The task:
Go through the data below and return each line where the string "National" occurs.

Detected change data:

=-=-=

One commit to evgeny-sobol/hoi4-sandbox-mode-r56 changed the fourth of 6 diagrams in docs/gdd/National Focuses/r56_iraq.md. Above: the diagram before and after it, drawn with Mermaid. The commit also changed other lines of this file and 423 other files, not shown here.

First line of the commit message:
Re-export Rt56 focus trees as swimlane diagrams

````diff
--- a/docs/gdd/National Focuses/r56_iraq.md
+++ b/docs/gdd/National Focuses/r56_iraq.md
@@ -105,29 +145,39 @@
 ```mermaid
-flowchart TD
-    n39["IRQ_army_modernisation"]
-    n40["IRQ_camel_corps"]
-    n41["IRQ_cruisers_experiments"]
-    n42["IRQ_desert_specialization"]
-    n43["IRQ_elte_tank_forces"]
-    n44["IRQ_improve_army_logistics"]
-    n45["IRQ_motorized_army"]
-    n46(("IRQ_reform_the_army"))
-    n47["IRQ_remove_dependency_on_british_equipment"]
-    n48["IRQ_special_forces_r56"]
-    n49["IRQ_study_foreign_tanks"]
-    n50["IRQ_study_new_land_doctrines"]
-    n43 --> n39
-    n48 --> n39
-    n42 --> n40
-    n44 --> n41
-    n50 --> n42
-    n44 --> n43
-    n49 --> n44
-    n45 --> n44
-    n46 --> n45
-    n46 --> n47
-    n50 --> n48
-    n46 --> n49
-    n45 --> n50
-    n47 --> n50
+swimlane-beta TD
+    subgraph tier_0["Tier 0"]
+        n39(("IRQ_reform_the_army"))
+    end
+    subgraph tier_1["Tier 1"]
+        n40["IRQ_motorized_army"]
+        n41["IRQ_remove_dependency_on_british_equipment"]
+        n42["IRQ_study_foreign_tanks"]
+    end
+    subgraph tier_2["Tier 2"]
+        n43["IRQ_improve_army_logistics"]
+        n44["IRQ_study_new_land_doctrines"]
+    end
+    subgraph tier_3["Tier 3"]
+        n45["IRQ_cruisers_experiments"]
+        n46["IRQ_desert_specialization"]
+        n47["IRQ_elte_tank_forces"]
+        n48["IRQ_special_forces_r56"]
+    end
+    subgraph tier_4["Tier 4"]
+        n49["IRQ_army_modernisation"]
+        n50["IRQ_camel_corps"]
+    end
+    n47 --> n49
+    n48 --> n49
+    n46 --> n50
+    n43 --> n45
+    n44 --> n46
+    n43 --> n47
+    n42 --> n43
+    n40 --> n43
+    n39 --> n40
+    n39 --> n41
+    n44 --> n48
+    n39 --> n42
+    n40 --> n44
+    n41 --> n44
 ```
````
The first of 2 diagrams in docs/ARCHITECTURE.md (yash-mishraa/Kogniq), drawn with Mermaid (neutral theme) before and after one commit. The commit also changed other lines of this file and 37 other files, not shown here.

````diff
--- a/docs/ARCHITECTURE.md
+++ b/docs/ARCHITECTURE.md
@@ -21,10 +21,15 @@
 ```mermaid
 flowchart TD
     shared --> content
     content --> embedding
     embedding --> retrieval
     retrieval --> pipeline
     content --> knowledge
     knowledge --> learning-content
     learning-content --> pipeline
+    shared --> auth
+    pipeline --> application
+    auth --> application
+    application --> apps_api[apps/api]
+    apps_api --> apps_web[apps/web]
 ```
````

=-=-=

Answer section:
One commit to evgeny-sobol/hoi4-sandbox-mode-r56 changed the fourth of 6 diagrams in docs/gdd/National Focuses/r56_iraq.md. Above: the diagram before and after it, drawn with Mermaid. The commit also changed other lines of this file and 423 other files, not shown here.
--- a/docs/gdd/National Focuses/r56_iraq.md
+++ b/docs/gdd/National Focuses/r56_iraq.md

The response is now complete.